Edible ink pen, black

Christmas Trees
1 lb. green candy melts
Rainbow chip sprinkles
Jumbo star sprinkles
Toothpicks 

Bake cake in a 9x13 in. pan according to instructions on box. Cool completely on a wire rack. Once cake has cooled divided into 8 rectangular pieces. Crumble cake by rubbing two pieces together over a large bowl. Once all the cake is crumbled, run a fork through the bowl to break up any large pieces.


Mix thoroughly with 3/4 can of frosting. Use the back of a large spoon to combine the cake and frosting. To make the reindeer, mold the mixture into 24 balls and place on a cookie sheet covered with wax paper. Freeze for 15 minutes and then transfer to the fridge until ready to use. Use the remainder of the mixture to make the Christmas trees. Mold into 24 cone shapes, instead of balls and freeze. Transfer to the fridge after 15 minutes.


To make the reindeer, melt the chocolate candy coating in a large, deep microwave-safe bowl according to package instructions. Remove several cake balls from the fridge at a time. Dip a lollipop stick into the candy coating and push about half way through a ball. Dunk the cake ball into the candy coating, making sure the entire thing is covered, and pull out in one swift motion. To remove the excess coating, hold the cake pop horizontally in the left hand, using the right hand to lightly tap the left wrist.

Tap the left wrist quickly to remove the excess coating before it dries

Immediately stick the cake pop into the styrofoam block and quickly press on two pretzels for the antlers (Bakerella uses E, F and Y-shaped ABC pretzels from World Market, but if you can't find those, just get regular pretzels and break them to make it work, that's what I did). Hold in place until the candy coating sets and the pretzels stand on their own. Let stand until completely dry.
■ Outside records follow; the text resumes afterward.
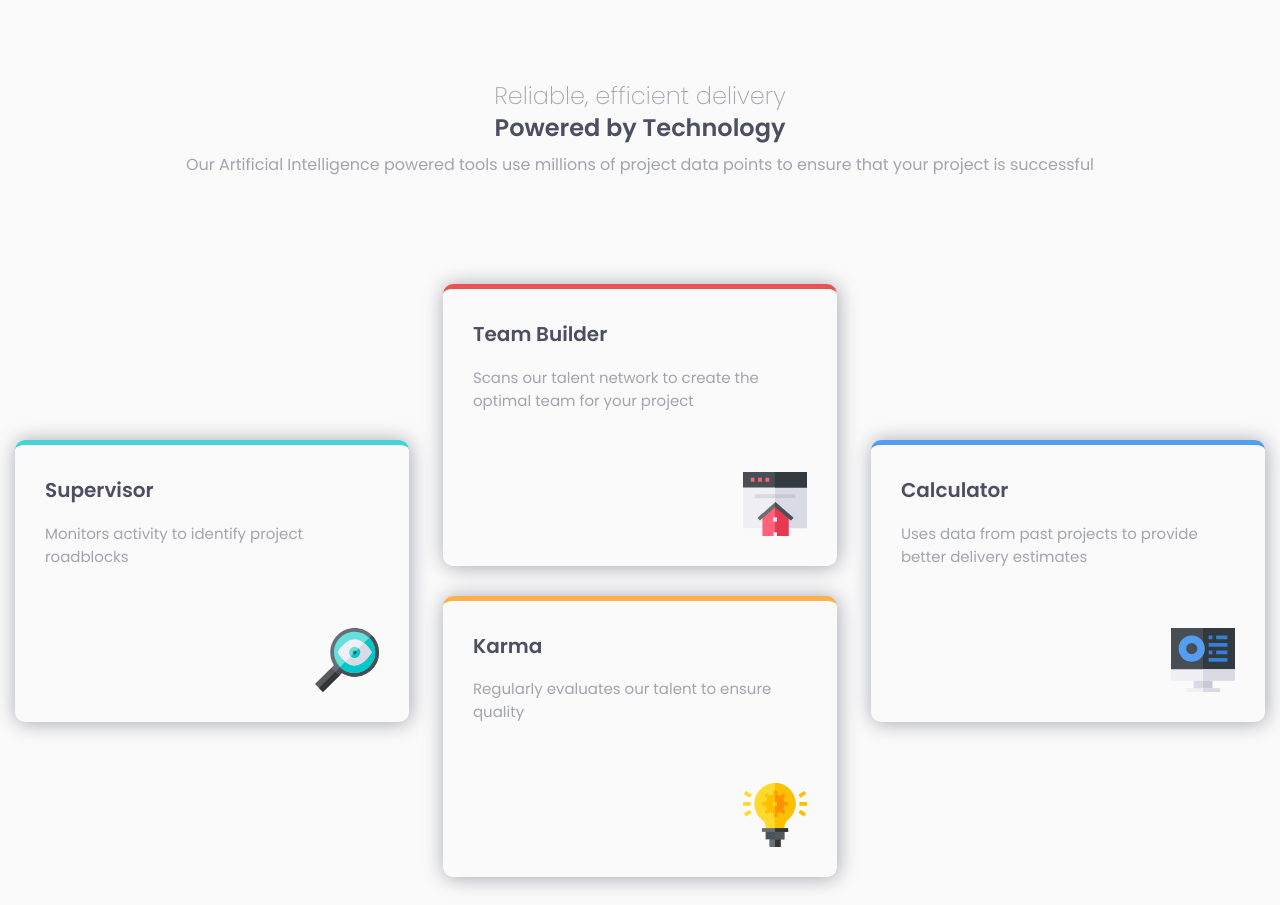
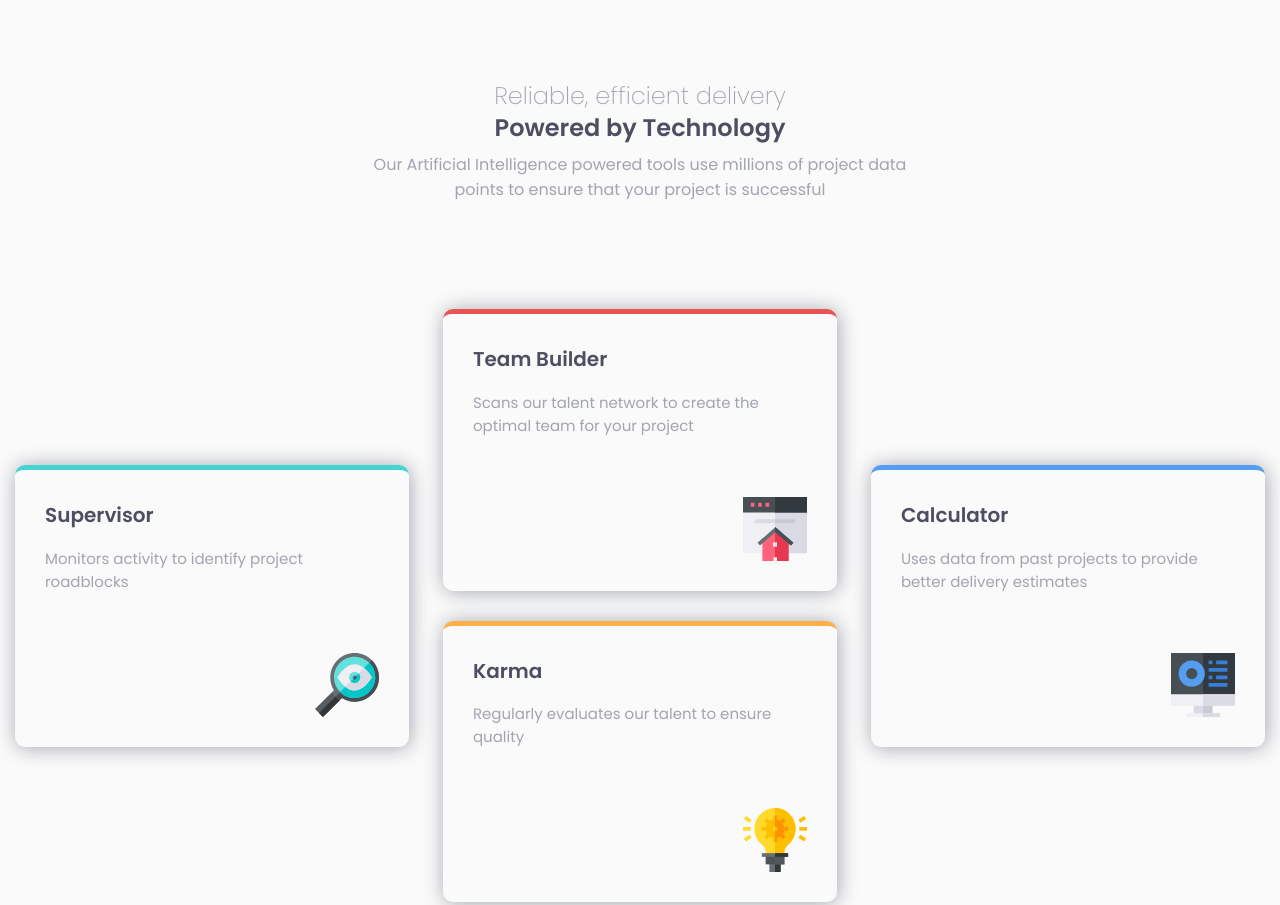
Before and after one commit to andikamri/challenge-css, a plain HTML site: page index.html in a window 1280 px wide. Shown: the top 905 px of the page. Drawn offline with Linux system fonts and the light colour scheme.

Commit message:
Update style.css

```diff
--- a/style.css
+++ b/style.css
@@ -94,6 +94,12 @@ p {
 }
 
 @media only screen and (min-width: 1280px) {
+  #header {
+    width: 45%;
+    margin-left: auto;
+    margin-right: auto;
+  }
+
   .col {
     width: 33.1%;
     display: inline-block;
```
Apply a small amount of candy coating to an M&M for the reindeer's nose. Hold on the front of the cake pop until the coating sets. Draw small black dots on two white sprinkles for the eyes. Apply a small amount of candy coating using a toothpick and hold each sprinkle on the pop until dry. Use the edible marker to draw a mouth on the reindeer. Smile and repeat.

Oh hey, Rudolph!

To make the Christmas trees, melt the green candy coating in a large, deep microwave-safe bowl according to package instructions. Remove several cake cones from the fridge at a time. Dip a lollipop stick into the candy coating and push about half way through the cone. Dunk the cake cone into the candy coating, making sure the whole thing is covered, and pull out in one swift motion. To remove the excess coating, hold the cake pop horizontally in the left hand, using the right hand to lightly tap the left wrist. Drag a toothpick through the wet coating to create the branches. Place a star on the top and hold until the candy coating sets. Allow to dry completely.


Use small amounts of candy coating and a toothpick to attach the rainbow chips sprinkles to the branches. Allow to dry completely in the styrofoam block.

Santa loves Cake Pops!

Source: Bakerella

5 comments:

  1. Love them. You did great.

    Bakerella

    ReplyDelete
  2. Tried one! These were adorable, festive AND yummy.

    ReplyDelete
  3. Ditto to Emily! Super yummy and perfect for the holidays!

    ReplyDelete
  4. Nice job explaining to the novice. I will be following you from now on. THank you for making it easy with step by step directions.

    ReplyDelete